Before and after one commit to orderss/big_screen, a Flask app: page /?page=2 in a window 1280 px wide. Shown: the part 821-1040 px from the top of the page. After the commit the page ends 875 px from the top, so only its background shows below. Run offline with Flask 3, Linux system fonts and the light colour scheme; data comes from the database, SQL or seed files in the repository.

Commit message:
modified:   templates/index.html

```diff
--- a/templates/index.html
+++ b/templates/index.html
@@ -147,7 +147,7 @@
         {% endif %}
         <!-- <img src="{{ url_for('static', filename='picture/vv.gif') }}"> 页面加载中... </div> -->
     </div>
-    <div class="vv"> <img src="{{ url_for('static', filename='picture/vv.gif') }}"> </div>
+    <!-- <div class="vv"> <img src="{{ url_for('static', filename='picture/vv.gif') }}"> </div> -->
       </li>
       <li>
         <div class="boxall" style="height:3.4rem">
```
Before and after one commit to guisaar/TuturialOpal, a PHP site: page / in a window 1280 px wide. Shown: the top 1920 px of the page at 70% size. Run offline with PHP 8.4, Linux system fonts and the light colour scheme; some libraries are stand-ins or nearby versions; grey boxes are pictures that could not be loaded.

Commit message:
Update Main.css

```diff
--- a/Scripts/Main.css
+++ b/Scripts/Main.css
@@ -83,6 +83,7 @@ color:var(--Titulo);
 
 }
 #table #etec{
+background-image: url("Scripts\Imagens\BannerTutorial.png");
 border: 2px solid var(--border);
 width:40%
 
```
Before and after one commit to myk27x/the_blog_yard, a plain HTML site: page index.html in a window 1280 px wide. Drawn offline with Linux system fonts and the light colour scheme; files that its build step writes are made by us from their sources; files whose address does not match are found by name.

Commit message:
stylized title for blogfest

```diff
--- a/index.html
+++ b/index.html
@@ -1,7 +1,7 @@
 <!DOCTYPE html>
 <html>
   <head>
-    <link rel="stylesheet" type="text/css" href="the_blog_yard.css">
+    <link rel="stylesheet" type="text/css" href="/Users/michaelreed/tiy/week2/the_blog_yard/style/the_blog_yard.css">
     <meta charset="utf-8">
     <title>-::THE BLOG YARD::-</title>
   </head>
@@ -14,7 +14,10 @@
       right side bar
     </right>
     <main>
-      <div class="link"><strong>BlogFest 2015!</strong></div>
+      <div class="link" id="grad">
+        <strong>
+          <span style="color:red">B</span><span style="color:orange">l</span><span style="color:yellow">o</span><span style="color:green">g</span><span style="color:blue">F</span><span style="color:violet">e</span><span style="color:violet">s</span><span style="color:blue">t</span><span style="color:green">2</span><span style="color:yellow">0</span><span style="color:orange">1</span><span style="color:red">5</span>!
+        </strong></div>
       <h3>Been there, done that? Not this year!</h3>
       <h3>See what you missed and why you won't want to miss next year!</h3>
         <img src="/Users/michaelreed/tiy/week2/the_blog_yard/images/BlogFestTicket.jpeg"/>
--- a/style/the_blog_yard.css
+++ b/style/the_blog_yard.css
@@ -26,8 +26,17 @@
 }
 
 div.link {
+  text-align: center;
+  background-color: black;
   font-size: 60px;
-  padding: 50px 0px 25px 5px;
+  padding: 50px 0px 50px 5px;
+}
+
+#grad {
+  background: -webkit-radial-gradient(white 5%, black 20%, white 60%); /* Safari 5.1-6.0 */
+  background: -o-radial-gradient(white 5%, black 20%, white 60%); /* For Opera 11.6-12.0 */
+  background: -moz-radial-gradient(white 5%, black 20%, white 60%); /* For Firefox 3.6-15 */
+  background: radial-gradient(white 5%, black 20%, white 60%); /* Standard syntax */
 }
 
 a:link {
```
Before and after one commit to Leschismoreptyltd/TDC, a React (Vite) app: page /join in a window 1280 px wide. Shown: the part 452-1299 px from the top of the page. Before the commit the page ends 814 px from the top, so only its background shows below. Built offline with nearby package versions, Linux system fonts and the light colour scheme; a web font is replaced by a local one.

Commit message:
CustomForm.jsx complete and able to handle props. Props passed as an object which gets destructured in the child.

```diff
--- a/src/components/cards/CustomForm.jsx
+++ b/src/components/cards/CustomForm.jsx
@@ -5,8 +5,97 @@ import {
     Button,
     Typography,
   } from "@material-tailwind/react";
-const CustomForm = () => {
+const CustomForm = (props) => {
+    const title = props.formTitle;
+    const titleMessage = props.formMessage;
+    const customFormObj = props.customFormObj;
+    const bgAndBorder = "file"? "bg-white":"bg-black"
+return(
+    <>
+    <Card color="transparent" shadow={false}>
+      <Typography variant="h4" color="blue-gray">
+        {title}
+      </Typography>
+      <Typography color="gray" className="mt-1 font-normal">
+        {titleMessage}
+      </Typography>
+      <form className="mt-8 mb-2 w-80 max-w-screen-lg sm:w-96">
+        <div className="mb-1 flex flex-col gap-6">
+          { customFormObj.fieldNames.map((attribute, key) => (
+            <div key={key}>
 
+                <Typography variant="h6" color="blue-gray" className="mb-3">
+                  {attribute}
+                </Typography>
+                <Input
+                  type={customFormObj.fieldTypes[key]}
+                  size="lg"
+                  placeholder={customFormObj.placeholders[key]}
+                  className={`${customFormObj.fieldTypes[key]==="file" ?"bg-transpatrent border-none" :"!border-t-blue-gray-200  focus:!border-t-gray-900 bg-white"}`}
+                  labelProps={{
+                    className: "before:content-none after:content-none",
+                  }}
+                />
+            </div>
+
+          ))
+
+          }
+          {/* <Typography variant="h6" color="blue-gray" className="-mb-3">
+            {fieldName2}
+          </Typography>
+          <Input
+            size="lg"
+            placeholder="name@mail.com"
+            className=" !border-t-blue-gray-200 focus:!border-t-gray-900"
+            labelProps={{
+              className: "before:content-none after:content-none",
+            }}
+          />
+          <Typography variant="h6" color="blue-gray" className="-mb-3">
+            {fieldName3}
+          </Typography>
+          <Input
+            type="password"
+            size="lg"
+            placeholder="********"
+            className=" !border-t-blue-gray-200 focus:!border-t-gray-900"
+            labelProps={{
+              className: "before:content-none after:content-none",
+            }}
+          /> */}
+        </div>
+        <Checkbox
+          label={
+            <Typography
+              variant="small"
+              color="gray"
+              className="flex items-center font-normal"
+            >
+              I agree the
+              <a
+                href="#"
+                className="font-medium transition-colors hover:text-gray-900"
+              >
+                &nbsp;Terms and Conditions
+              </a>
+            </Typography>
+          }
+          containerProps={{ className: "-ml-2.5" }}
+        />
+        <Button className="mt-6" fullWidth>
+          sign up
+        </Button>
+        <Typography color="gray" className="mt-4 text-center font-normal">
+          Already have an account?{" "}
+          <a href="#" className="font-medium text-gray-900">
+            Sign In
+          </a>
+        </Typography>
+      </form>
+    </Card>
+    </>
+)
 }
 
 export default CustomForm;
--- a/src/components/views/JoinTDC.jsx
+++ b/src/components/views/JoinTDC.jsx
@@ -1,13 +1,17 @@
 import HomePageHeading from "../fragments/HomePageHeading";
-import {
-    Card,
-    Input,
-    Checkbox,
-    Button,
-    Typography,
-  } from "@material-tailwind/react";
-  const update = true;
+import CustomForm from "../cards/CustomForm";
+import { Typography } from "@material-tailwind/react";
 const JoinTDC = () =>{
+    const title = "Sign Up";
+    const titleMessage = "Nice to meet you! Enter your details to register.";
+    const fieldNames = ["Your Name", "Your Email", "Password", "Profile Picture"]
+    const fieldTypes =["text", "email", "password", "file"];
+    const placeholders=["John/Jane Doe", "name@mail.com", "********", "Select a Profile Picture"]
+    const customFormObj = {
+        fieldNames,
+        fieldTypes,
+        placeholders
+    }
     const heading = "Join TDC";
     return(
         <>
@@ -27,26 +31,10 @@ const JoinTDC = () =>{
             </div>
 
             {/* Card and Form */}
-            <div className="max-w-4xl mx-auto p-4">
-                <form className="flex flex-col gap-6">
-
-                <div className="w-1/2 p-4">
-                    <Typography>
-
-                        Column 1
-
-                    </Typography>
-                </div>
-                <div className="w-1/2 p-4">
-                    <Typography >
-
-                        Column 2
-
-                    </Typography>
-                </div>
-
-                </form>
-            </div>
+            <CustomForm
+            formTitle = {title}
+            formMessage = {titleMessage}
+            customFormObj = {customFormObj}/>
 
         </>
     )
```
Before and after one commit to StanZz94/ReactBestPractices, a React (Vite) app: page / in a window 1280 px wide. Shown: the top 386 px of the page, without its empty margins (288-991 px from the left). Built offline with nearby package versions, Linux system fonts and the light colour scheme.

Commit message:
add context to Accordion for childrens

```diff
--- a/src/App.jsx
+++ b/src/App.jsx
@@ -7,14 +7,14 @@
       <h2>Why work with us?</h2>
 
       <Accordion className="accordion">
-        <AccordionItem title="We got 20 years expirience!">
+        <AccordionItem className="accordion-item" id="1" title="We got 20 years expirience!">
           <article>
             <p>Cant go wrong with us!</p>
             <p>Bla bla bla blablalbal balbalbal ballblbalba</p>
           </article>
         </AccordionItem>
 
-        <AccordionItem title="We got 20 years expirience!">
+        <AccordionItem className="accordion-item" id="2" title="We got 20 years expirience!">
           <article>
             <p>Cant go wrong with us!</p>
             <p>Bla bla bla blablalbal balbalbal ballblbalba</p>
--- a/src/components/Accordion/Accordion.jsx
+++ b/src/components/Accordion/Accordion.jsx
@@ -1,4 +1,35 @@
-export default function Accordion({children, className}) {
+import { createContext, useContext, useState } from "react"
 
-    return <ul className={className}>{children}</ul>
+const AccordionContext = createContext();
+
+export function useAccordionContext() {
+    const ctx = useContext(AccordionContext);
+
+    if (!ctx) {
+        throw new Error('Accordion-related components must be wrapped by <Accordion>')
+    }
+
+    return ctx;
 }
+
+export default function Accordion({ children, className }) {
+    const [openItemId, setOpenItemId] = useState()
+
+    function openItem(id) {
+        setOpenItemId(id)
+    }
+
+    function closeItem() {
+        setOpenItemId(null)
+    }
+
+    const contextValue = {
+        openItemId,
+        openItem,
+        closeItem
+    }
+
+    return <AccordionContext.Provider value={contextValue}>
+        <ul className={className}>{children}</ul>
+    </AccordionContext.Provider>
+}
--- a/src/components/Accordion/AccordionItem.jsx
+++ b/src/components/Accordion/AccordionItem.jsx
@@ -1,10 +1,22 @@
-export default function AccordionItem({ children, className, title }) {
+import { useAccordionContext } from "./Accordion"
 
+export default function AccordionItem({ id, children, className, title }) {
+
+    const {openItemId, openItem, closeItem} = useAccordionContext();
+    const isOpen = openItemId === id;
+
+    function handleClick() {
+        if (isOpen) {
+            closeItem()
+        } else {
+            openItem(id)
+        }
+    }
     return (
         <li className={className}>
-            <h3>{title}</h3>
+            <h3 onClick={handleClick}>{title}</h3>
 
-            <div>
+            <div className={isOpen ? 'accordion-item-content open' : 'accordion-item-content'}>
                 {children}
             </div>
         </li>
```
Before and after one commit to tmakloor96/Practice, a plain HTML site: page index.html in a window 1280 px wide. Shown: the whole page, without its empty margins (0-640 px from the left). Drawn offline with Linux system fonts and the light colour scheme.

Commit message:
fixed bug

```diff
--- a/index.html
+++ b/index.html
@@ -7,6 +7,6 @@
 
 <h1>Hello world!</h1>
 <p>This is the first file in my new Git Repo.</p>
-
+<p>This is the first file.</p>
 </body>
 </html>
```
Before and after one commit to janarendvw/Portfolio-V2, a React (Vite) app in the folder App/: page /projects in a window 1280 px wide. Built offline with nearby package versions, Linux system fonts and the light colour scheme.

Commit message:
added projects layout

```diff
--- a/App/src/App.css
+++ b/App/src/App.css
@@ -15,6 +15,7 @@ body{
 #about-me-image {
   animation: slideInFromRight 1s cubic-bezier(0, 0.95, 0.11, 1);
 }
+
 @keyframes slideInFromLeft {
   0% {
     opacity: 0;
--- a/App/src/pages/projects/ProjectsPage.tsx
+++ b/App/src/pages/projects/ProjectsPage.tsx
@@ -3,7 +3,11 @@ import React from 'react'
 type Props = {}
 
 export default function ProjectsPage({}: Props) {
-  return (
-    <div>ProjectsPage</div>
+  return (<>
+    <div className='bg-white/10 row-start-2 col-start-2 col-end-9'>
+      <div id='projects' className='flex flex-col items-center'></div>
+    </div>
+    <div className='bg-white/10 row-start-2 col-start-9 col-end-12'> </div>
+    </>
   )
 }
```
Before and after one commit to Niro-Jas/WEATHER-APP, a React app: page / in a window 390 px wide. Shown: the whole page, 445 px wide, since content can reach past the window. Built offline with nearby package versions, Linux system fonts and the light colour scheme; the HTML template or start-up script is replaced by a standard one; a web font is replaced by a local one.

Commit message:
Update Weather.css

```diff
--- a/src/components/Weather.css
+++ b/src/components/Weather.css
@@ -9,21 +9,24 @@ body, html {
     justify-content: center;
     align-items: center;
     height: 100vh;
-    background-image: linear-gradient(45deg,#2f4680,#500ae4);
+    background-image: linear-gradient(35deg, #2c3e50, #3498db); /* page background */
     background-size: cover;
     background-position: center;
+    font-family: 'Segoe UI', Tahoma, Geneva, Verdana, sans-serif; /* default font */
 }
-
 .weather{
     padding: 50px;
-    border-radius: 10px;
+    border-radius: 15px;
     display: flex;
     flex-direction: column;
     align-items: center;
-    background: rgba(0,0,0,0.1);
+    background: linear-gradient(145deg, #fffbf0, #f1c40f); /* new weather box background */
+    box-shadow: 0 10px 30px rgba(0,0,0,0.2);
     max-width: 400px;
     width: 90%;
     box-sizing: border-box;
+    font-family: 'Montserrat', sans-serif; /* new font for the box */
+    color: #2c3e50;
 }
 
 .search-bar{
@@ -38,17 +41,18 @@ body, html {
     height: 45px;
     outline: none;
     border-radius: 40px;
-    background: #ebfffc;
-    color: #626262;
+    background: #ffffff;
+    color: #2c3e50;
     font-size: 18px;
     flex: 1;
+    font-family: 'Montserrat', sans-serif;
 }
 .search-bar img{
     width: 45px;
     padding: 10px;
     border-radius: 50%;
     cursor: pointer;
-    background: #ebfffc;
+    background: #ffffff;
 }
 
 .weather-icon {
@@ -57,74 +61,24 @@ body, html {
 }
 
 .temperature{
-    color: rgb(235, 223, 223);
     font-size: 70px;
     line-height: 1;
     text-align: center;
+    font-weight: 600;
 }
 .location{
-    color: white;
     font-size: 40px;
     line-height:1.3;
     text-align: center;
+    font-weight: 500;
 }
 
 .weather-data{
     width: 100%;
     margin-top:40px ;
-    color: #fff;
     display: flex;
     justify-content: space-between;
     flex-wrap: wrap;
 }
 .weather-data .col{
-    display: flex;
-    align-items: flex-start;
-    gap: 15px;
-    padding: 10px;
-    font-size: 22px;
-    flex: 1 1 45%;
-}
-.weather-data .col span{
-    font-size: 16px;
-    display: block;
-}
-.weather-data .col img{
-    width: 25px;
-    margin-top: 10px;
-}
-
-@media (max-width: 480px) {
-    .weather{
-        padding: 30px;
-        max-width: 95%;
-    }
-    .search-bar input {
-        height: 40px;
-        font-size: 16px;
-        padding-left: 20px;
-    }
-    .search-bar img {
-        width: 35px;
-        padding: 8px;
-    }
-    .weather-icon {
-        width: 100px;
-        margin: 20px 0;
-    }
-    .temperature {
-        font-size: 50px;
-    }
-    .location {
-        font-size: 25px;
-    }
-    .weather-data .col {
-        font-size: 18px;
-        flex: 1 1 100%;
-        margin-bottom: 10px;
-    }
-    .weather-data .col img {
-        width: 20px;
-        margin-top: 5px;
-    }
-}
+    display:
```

------------------------------------

Exercise objective: What lines above contain the string "body"? Copy all of them.

Exercise response:
 </body>
@@ -15,6 +15,7 @@ body{
@@ -9,21 +9,24 @@ body, html {
@@ -38,17 +41,18 @@ body, html {
@@ -57,74 +61,24 @@ body, html {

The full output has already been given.